• THE PROBLEM:
Find the word "const" in the data below and copy each line that holds it.

(Web interface edit records)
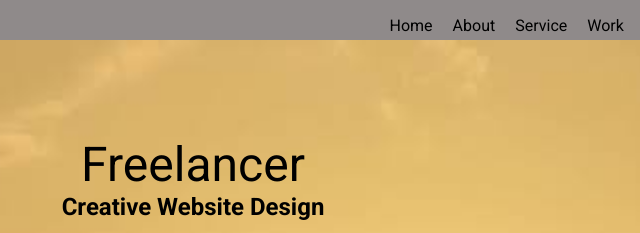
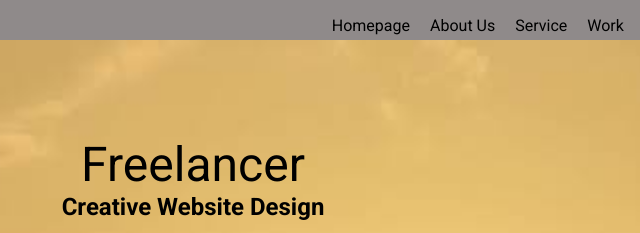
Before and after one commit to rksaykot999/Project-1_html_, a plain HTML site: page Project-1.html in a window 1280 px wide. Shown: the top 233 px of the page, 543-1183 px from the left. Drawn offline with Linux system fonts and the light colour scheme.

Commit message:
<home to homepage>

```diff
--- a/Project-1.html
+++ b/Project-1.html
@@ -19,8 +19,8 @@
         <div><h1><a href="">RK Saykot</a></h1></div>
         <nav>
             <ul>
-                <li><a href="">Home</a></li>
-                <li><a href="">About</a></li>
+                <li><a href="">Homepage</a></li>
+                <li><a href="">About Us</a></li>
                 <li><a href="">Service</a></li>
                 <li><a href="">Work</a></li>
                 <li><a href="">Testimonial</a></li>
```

--

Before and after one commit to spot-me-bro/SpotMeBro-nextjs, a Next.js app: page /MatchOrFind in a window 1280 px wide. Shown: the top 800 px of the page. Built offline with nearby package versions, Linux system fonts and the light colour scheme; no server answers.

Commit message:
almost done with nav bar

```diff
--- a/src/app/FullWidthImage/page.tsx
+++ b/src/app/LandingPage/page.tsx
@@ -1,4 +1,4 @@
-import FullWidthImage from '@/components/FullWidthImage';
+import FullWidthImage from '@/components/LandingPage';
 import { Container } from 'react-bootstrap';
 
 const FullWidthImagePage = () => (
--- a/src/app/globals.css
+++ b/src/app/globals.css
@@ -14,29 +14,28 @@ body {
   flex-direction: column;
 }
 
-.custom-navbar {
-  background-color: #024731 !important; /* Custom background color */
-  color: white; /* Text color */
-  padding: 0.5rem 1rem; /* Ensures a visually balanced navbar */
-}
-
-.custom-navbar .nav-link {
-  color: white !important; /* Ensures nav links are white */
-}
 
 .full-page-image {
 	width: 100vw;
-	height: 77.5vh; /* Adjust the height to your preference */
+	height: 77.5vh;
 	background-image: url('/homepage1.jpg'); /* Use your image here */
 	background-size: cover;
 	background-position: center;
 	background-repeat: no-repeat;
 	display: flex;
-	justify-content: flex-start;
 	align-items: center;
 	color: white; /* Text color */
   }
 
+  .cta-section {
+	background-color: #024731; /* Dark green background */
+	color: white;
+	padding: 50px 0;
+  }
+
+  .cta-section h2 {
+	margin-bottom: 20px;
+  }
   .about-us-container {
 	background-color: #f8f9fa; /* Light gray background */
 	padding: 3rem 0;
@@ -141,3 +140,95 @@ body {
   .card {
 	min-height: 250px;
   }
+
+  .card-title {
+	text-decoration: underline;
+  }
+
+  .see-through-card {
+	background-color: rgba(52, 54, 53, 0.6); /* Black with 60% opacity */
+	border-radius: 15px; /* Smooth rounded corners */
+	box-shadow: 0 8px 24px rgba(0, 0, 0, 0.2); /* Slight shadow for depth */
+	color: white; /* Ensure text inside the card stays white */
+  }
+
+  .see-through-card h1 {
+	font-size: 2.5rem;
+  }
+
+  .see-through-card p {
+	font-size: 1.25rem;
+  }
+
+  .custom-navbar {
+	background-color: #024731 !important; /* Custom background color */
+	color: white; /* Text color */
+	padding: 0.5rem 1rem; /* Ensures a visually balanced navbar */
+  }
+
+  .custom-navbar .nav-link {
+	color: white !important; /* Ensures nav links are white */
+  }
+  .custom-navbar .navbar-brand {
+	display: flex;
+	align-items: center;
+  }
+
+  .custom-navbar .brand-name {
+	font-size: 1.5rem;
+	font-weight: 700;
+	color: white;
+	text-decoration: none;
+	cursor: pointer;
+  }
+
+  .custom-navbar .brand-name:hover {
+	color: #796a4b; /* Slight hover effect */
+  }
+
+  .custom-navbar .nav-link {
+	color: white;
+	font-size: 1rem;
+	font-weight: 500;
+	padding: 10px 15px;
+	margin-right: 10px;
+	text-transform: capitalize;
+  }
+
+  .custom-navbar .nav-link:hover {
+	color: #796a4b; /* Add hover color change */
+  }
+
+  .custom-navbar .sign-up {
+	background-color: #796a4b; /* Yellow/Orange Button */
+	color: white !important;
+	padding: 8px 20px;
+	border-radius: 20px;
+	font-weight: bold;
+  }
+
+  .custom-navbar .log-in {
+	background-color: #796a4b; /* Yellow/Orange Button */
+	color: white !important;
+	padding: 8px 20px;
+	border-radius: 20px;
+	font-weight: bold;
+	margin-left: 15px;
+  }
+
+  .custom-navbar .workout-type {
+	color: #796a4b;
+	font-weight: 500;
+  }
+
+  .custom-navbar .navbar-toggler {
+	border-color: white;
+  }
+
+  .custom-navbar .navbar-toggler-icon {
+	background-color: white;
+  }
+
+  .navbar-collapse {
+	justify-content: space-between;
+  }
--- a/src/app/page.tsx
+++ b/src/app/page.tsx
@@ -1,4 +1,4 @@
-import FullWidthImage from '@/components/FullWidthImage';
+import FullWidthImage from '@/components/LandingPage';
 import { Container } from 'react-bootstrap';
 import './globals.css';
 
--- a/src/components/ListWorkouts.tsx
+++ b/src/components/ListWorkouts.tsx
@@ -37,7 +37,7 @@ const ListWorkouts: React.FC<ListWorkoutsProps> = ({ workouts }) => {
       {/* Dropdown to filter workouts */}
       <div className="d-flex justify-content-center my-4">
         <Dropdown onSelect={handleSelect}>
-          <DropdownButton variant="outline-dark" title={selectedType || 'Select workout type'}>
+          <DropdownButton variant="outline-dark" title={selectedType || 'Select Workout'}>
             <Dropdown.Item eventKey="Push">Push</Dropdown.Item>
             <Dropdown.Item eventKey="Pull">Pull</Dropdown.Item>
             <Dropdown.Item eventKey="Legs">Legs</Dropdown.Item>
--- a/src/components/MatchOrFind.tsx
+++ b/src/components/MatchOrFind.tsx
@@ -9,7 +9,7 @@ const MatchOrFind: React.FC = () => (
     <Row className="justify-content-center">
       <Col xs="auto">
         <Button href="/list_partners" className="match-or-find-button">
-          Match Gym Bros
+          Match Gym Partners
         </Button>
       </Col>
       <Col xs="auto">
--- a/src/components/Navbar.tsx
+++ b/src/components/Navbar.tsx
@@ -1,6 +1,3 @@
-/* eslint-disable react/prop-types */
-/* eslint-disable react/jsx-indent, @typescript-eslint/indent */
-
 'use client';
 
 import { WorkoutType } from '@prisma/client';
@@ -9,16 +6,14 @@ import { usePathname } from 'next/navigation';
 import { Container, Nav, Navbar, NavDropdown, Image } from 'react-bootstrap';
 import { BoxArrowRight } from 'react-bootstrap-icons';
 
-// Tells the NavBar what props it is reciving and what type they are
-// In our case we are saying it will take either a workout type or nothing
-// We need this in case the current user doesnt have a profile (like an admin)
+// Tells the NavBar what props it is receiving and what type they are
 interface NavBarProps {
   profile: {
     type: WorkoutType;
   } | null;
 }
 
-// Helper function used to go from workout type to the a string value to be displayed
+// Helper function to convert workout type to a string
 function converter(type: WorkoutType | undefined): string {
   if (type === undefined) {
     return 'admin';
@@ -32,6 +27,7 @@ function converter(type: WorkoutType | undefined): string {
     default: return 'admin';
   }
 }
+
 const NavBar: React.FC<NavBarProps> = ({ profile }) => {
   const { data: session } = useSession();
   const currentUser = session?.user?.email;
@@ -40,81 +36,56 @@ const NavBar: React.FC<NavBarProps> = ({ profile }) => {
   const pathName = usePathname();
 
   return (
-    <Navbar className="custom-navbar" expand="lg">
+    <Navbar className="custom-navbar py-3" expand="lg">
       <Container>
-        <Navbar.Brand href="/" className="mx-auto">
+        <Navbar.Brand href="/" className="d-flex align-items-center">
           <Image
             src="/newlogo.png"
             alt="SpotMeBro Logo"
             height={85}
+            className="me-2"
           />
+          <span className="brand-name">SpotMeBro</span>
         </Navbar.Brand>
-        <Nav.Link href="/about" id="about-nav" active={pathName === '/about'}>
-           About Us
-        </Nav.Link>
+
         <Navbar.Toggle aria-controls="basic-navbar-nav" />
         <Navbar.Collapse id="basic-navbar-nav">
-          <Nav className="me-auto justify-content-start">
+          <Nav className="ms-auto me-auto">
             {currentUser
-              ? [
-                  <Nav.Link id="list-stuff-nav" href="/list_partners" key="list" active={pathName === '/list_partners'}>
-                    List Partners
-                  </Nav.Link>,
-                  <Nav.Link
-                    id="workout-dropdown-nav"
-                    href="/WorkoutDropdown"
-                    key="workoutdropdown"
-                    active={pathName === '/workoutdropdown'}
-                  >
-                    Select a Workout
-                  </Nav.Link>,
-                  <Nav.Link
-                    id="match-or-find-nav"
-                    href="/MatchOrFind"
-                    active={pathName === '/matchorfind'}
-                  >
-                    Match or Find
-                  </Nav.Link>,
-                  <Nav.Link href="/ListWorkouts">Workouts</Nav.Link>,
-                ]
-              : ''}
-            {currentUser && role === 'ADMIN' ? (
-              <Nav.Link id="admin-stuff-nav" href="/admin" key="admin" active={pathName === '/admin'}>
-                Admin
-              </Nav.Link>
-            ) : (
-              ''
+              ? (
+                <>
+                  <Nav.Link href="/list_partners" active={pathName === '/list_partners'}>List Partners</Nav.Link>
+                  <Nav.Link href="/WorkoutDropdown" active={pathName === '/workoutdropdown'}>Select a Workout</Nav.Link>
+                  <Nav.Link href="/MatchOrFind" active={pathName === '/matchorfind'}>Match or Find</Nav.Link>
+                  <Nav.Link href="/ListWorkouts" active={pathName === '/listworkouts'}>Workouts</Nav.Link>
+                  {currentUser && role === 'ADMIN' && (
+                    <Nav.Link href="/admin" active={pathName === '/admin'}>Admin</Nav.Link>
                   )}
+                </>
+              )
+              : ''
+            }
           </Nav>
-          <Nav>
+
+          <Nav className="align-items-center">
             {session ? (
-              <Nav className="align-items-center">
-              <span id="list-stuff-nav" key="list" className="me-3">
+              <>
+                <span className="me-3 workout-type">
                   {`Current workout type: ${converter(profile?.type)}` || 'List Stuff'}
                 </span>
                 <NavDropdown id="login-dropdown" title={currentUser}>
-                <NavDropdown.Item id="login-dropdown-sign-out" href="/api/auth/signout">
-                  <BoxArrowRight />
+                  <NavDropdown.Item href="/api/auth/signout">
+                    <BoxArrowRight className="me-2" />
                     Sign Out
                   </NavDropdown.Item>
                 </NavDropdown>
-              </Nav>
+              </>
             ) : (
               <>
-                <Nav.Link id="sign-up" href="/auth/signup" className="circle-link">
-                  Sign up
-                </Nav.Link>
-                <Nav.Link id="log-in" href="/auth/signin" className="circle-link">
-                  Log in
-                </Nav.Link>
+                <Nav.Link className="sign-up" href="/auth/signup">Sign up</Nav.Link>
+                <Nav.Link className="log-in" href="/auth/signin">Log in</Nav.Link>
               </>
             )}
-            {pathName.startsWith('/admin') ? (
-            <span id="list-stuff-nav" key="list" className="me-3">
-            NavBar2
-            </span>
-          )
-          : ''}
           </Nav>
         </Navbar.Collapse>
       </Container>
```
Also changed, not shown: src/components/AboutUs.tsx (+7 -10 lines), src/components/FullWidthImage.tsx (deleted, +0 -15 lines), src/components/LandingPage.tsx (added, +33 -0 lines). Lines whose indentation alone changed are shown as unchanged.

• YOUR RESPONSE:
 const FullWidthImagePage = () => (
@@ -37,7 +37,7 @@ const ListWorkouts: React.FC<ListWorkoutsProps> = ({ workouts }) => {
@@ -9,7 +9,7 @@ const MatchOrFind: React.FC = () => (
 const NavBar: React.FC<NavBarProps> = ({ profile }) => {
   const { data: session } = useSession();
   const currentUser = session?.user?.email;
@@ -40,81 +36,56 @@ const NavBar: React.FC<NavBarProps> = ({ profile }) => {
   const pathName = usePathname();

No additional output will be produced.